Experts want more funding of mental health in developing countries
Health experts should take urgent action to press for better treatment of depression in the developing world, where mental health accounts for less than 1% of most countries' health budgets, a major conference has been told.
Professor Arthur Kleinman of Harvard Medical School said the World Health Organization (WHO) estimated that depression would be the second leading cause of death in the world by 2020.
"It is a vast problem of resources," he stated. "In the West, we are debating whether patients should be treated in primary care or by psychiatrists.
"But in developing countries, only a select group in the capitals see psychiatrists. People in rural areas do not even see a general practitioner. They mostly see a nurse.
"It is in that setting that we need to think about depression."
Professor Kleinman said it was time for experts to put pressure on governments to ensure mental health was given a bigger priority in developing countries' health programmes.
He called for better evaluation of mental health programmes, saying many were effective, but were discontinued because there was no data to back them up.
"We have enough information about how to treat people who are depressed. It is time to intervene."
He added that many people in developing countries self-medicated, buying depression treatments on the black market or elsewhere.
This meant they often took inadequate dosages or mixed drugs inappropriately, provoking an adverse reaction.
He said that last year 200,000 people in China died as a result of misuse of medication.
He added that there was evidence that mass marketing of drugs and drug information to the public was also leading to self-medication in the West.
Professor Kleinman said research on depression was vastly biased towards the West. He estimated that 90% of data about depression was based on studies on people from North America or Europe.
Data from China, for example, suggested that suicide and depression were not necessarily linked.
He said there was also a clear link between social problems and depression, but there was a refusal by many to recognise this relationship among many in the US, where most research still concentrated on the biological aspect of depression.
This was possibly because social problems were not seen as 'real', compared with biological/medical problems.
In developing countries, there was a problem with under-recognition of depression, but in the West there was a danger of over-diagnosis, said Professor Kleinman.

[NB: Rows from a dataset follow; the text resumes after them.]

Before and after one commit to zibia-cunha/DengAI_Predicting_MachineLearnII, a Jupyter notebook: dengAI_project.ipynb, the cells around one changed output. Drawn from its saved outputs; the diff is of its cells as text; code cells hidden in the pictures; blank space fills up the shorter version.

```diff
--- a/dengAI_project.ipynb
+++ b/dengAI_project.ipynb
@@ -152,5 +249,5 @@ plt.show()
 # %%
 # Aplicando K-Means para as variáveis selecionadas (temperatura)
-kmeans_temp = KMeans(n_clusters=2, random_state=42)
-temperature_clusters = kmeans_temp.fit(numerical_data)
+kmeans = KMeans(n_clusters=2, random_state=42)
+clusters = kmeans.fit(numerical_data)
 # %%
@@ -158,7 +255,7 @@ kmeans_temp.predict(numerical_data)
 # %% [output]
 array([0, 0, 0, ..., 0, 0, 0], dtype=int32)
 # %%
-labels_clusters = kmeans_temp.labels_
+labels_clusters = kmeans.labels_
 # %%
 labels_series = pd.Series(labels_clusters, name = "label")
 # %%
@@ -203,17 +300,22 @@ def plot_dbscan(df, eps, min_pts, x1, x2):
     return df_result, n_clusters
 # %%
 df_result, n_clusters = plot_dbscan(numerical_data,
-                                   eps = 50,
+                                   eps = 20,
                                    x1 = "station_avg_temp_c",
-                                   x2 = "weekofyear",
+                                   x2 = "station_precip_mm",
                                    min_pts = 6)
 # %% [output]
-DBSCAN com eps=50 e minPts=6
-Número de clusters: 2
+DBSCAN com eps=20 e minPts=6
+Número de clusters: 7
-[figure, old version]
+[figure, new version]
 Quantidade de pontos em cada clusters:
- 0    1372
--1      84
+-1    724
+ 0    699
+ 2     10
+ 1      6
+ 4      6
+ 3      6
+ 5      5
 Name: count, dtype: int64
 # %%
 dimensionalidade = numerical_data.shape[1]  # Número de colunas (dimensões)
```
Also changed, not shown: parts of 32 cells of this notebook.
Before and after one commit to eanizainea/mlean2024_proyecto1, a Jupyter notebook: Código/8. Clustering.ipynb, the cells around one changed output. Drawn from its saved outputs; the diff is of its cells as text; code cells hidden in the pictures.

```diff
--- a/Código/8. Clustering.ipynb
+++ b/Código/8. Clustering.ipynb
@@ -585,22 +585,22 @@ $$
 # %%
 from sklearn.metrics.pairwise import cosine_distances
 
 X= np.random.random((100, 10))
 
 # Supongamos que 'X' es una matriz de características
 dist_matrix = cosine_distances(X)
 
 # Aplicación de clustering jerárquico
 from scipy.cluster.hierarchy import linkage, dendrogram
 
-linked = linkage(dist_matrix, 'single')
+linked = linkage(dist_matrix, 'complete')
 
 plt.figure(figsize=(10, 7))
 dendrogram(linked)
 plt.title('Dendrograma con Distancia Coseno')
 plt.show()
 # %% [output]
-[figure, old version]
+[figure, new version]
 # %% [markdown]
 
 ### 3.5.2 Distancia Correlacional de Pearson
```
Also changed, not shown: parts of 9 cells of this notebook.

"There is a tendency to call all sadness depression and prescribe drugs in ways the research has not indicated because it has been tested on the clinically depressed," he stated.
"This undermines public confidence. We have to be strict in our definitions. It is outrageous, for example, that major depression can be diagnosed if people do not get over grief in eight weeks."